─── INPUT DATA

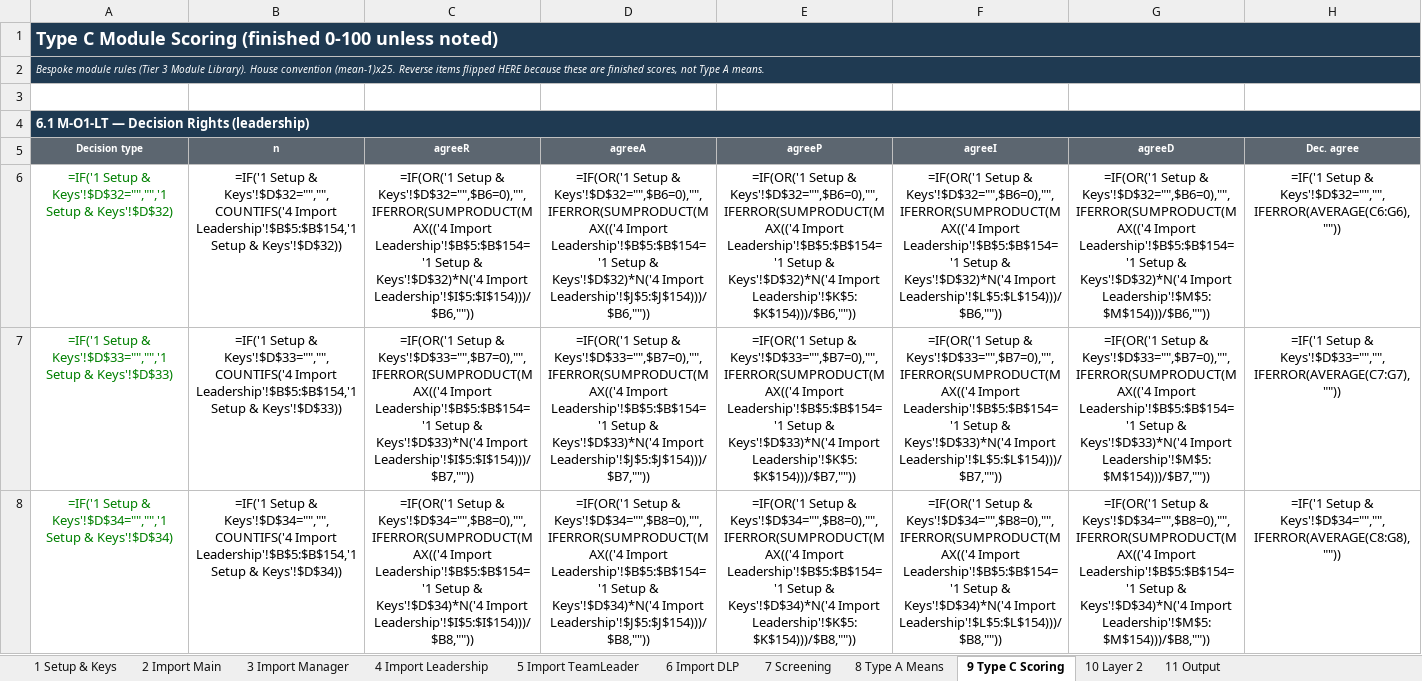
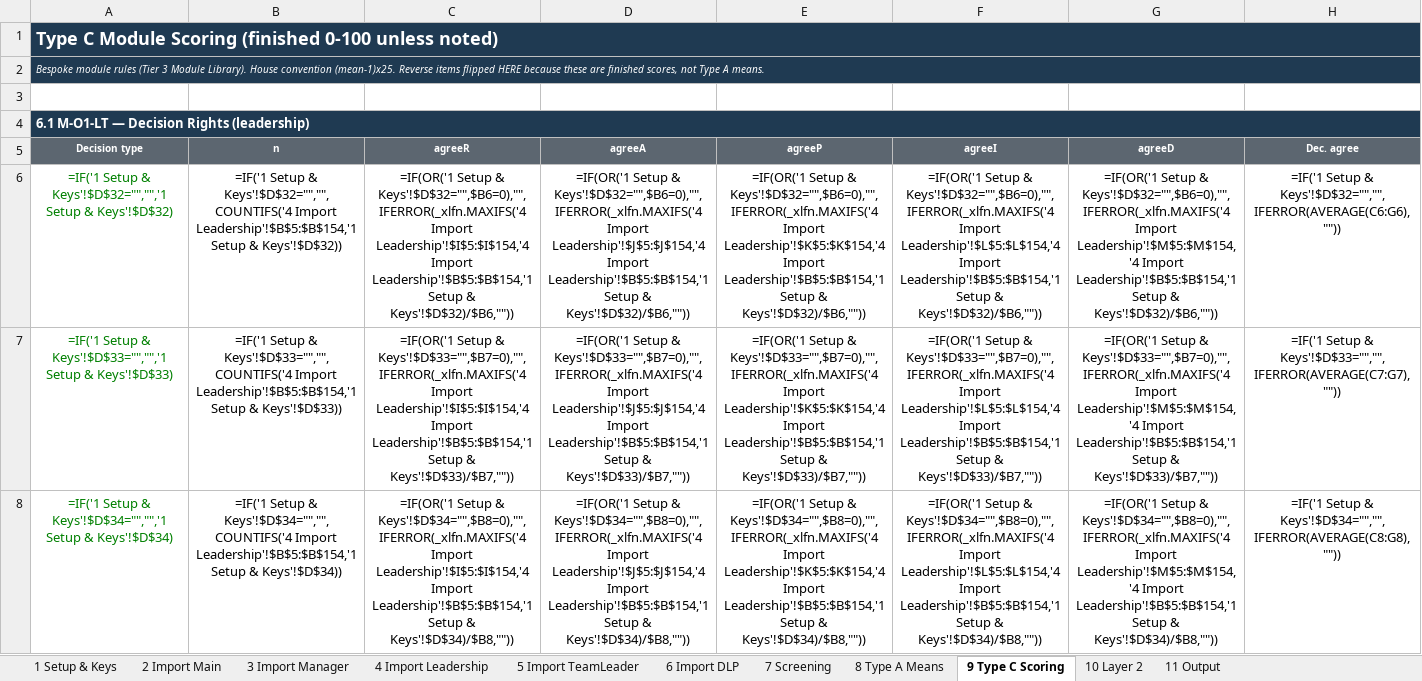
Before and after one commit to ascendbusinesssolutions/performancevp-portal, an Excel workbook: docs/benchmarks/Survey Processing and Scoring Workbook - Northwind Mutual (Worked Example).xlsx, sheet 9 Type C Scoring, drawn as a sheet; only a part is shown; values as stored, in another font and other column widths than the file's, no borders; formulas are shown in place of their values; the diff covers the shown part only; the diff names each change by its address in the sheet, - before the commit and + after, or states it on an @@ line.

```diff
--- a/docs/benchmarks/Survey Processing and Scoring Workbook - Northwind Mutual (Worked Example).xlsx (sheet 9 Type C Scoring)
+++ b/docs/benchmarks/Survey Processing and Scoring Workbook - Northwind Mutual (Worked Example).xlsx (sheet 9 Type C Scoring)
-C6 (agreeR): …Setup & Keys'!$D$32="",$B6=0),"",IFERROR(SUMPRODUCT(MAX(('4 Import Leadership'!$B$5:$B$154='1 Setup & Keys'!$D$32)*N('4 Import Leadership'!$I$5:$I$154)))/$B6,""))
+C6 (agreeR): …Setup & Keys'!$D$32="",$B6=0),"",IFERROR(_xlfn.MAXIFS('4 Import Leadership'!$I$5:$I$154,'4 Import Leadership'!$B$5:$B$154,'1 Setup & Keys'!$D$32)/$B6,""))
-D6 (agreeA): …Setup & Keys'!$D$32="",$B6=0),"",IFERROR(SUMPRODUCT(MAX(('4 Import Leadership'!$B$5:$B$154='1 Setup & Keys'!$D$32)*N('4 Import Leadership'!$J$5:$J$154)))/$B6,""))
+D6 (agreeA): …Setup & Keys'!$D$32="",$B6=0),"",IFERROR(_xlfn.MAXIFS('4 Import Leadership'!$J$5:$J$154,'4 Import Leadership'!$B$5:$B$154,'1 Setup & Keys'!$D$32)/$B6,""))
-E6 (agreeP): …Setup & Keys'!$D$32="",$B6=0),"",IFERROR(SUMPRODUCT(MAX(('4 Import Leadership'!$B$5:$B$154='1 Setup & Keys'!$D$32)*N('4 Import Leadership'!$K$5:$K$154)))/$B6,""))
+E6 (agreeP): …Setup & Keys'!$D$32="",$B6=0),"",IFERROR(_xlfn.MAXIFS('4 Import Leadership'!$K$5:$K$154,'4 Import Leadership'!$B$5:$B$154,'1 Setup & Keys'!$D$32)/$B6,""))
-F6 (agreeI): …Setup & Keys'!$D$32="",$B6=0),"",IFERROR(SUMPRODUCT(MAX(('4 Import Leadership'!$B$5:$B$154='1 Setup & Keys'!$D$32)*N('4 Import Leadership'!$L$5:$L$154)))/$B6,""))
+F6 (agreeI): …Setup & Keys'!$D$32="",$B6=0),"",IFERROR(_xlfn.MAXIFS('4 Import Leadership'!$L$5:$L$154,'4 Import Leadership'!$B$5:$B$154,'1 Setup & Keys'!$D$32)/$B6,""))
-G6 (agreeD): …Setup & Keys'!$D$32="",$B6=0),"",IFERROR(SUMPRODUCT(MAX(('4 Import Leadership'!$B$5:$B$154='1 Setup & Keys'!$D$32)*N('4 Import Leadership'!$M$5:$M$154)))/$B6,""))
+G6 (agreeD): …Setup & Keys'!$D$32="",$B6=0),"",IFERROR(_xlfn.MAXIFS('4 Import Leadership'!$M$5:$M$154,'4 Import Leadership'!$B$5:$B$154,'1 Setup & Keys'!$D$32)/$B6,""))
-C7 (agreeR): …Setup & Keys'!$D$33="",$B7=0),"",IFERROR(SUMPRODUCT(MAX(('4 Import Leadership'!$B$5:$B$154='1 Setup & Keys'!$D$33)*N('4 Import Leadership'!$I$5:$I$154)))/$B7,""))
+C7 (agreeR): …Setup & Keys'!$D$33="",$B7=0),"",IFERROR(_xlfn.MAXIFS('4 Import Leadership'!$I$5:$I$154,'4 Import Leadership'!$B$5:$B$154,'1 Setup & Keys'!$D$33)/$B7,""))
-D7 (agreeA): …Setup & Keys'!$D$33="",$B7=0),"",IFERROR(SUMPRODUCT(MAX(('4 Import Leadership'!$B$5:$B$154='1 Setup & Keys'!$D$33)*N('4 Import Leadership'!$J$5:$J$154)))/$B7,""))
+D7 (agreeA): …Setup & Keys'!$D$33="",$B7=0),"",IFERROR(_xlfn.MAXIFS('4 Import Leadership'!$J$5:$J$154,'4 Import Leadership'!$B$5:$B$154,'1 Setup & Keys'!$D$33)/$B7,""))
-E7 (agreeP): …Setup & Keys'!$D$33="",$B7=0),"",IFERROR(SUMPRODUCT(MAX(('4 Import Leadership'!$B$5:$B$154='1 Setup & Keys'!$D$33)*N('4 Import Leadership'!$K$5:$K$154)))/$B7,""))
+E7 (agreeP): …Setup & Keys'!$D$33="",$B7=0),"",IFERROR(_xlfn.MAXIFS('4 Import Leadership'!$K$5:$K$154,'4 Import Leadership'!$B$5:$B$154,'1 Setup & Keys'!$D$33)/$B7,""))
-F7 (agreeI): …Setup & Keys'!$D$33="",$B7=0),"",IFERROR(SUMPRODUCT(MAX(('4 Import Leadership'!$B$5:$B$154='1 Setup & Keys'!$D$33)*N('4 Import Leadership'!$L$5:$L$154)))/$B7,""))
+F7 (agreeI): …Setup & Keys'!$D$33="",$B7=0),"",IFERROR(_xlfn.MAXIFS('4 Import Leadership'!$L$5:$L$154,'4 Import Leadership'!$B$5:$B$154,'1 Setup & Keys'!$D$33)/$B7,""))
-G7 (agreeD): …Setup & Keys'!$D$33="",$B7=0),"",IFERROR(SUMPRODUCT(MAX(('4 Import Leadership'!$B$5:$B$154='1 Setup & Keys'!$D$33)*N('4 Import Leadership'!$M$5:$M$154)))/$B7,""))
+G7 (agreeD): …Setup & Keys'!$D$33="",$B7=0),"",IFERROR(_xlfn.MAXIFS('4 Import Leadership'!$M$5:$M$154,'4 Import Leadership'!$B$5:$B$154,'1 Setup & Keys'!$D$33)/$B7,""))
-C8 (agreeR): …Setup & Keys'!$D$34="",$B8=0),"",IFERROR(SUMPRODUCT(MAX(('4 Import Leadership'!$B$5:$B$154='1 Setup & Keys'!$D$34)*N('4 Import Leadership'!$I$5:$I$154)))/$B8,""))
+C8 (agreeR): …Setup & Keys'!$D$34="",$B8=0),"",IFERROR(_xlfn.MAXIFS('4 Import Leadership'!$I$5:$I$154,'4 Import Leadership'!$B$5:$B$154,'1 Setup & Keys'!$D$34)/$B8,""))
-D8 (agreeA): …Setup & Keys'!$D$34="",$B8=0),"",IFERROR(SUMPRODUCT(MAX(('4 Import Leadership'!$B$5:$B$154='1 Setup & Keys'!$D$34)*N('4 Import Leadership'!$J$5:$J$154)))/$B8,""))
+D8 (agreeA): …Setup & Keys'!$D$34="",$B8=0),"",IFERROR(_xlfn.MAXIFS('4 Import Leadership'!$J$5:$J$154,'4 Import Leadership'!$B$5:$B$154,'1 Setup & Keys'!$D$34)/$B8,""))
-E8 (agreeP): …Setup & Keys'!$D$34="",$B8=0),"",IFERROR(SUMPRODUCT(MAX(('4 Import Leadership'!$B$5:$B$154='1 Setup & Keys'!$D$34)*N('4 Import Leadership'!$K$5:$K$154)))/$B8,""))
+E8 (agreeP): …Setup & Keys'!$D$34="",$B8=0),"",IFERROR(_xlfn.MAXIFS('4 Import Leadership'!$K$5:$K$154,'4 Import Leadership'!$B$5:$B$154,'1 Setup & Keys'!$D$34)/$B8,""))
-F8 (agreeI): …Setup & Keys'!$D$34="",$B8=0),"",IFERROR(SUMPRODUCT(MAX(('4 Import Leadership'!$B$5:$B$154='1 Setup & Keys'!$D$34)*N('4 Import Leadership'!$L$5:$L$154)))/$B8,""))
+F8 (agreeI): …Setup & Keys'!$D$34="",$B8=0),"",IFERROR(_xlfn.MAXIFS('4 Import Leadership'!$L$5:$L$154,'4 Import Leadership'!$B$5:$B$154,'1 Setup & Keys'!$D$34)/$B8,""))
-G8 (agreeD): …Setup & Keys'!$D$34="",$B8=0),"",IFERROR(SUMPRODUCT(MAX(('4 Import Leadership'!$B$5:$B$154='1 Setup & Keys'!$D$34)*N('4 Import Leadership'!$M$5:$M$154)))/$B8,""))
+G8 (agreeD): …Setup & Keys'!$D$34="",$B8=0),"",IFERROR(_xlfn.MAXIFS('4 Import Leadership'!$M$5:$M$154,'4 Import Leadership'!$B$5:$B$154,'1 Setup & Keys'!$D$34)/$B8,""))
```
Also changed, not shown: 45 edited cells elsewhere in this sheet, docs/benchmarks/Survey Processing and Scoring Workbook.xlsx, 1 other file.
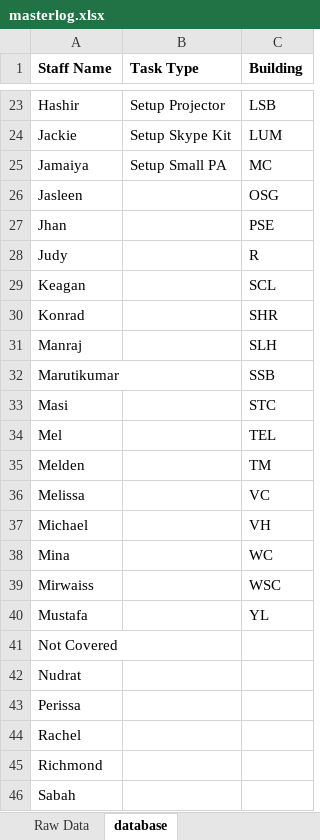
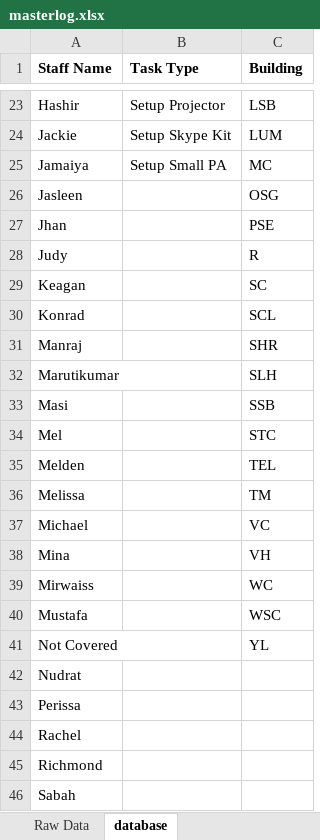
Before and after one commit to jhanperera/ClassOpsLogCreator, an Excel workbook: CLASSOPS/masterlog.xlsx, sheet database, drawn as a sheet; only a part is shown, gaps mark what is left out; values as stored, in another font and other column widths than the file's, no borders; the diff names each change by its address in the sheet, - before the commit and + after, or states it on an @@ line.

```diff
--- a/CLASSOPS/masterlog.xlsx (sheet database)
+++ b/CLASSOPS/masterlog.xlsx (sheet database)
-C29 (Building): SCL
+C29 (Building): SC
-C30 (Building): SHR
+C30 (Building): SCL
-C31 (Building): SLH
+C31 (Building): SHR
-C32 (Building): SSB
+C32 (Building): SLH
-C33 (Building): STC
+C33 (Building): SSB
-C34 (Building): TEL
+C34 (Building): STC
-C35 (Building): TM
+C35 (Building): TEL
-C36 (Building): VC
+C36 (Building): TM
-C37 (Building): VH
+C37 (Building): VC
-C38 (Building): WC
+C38 (Building): VH
-C39 (Building): WSC
+C39 (Building): WC
-C40 (Building): YL
+C40 (Building): WSC
-C41 (Building): (empty)
+C41 (Building): YL
```
Also changed, not shown: 7 other files.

──────

• _PROBLEM DETAILS_
Say how many lines in the data hold the string "other", and write nothing else.

• _SOLUTION TO THIS EXERCISE_
4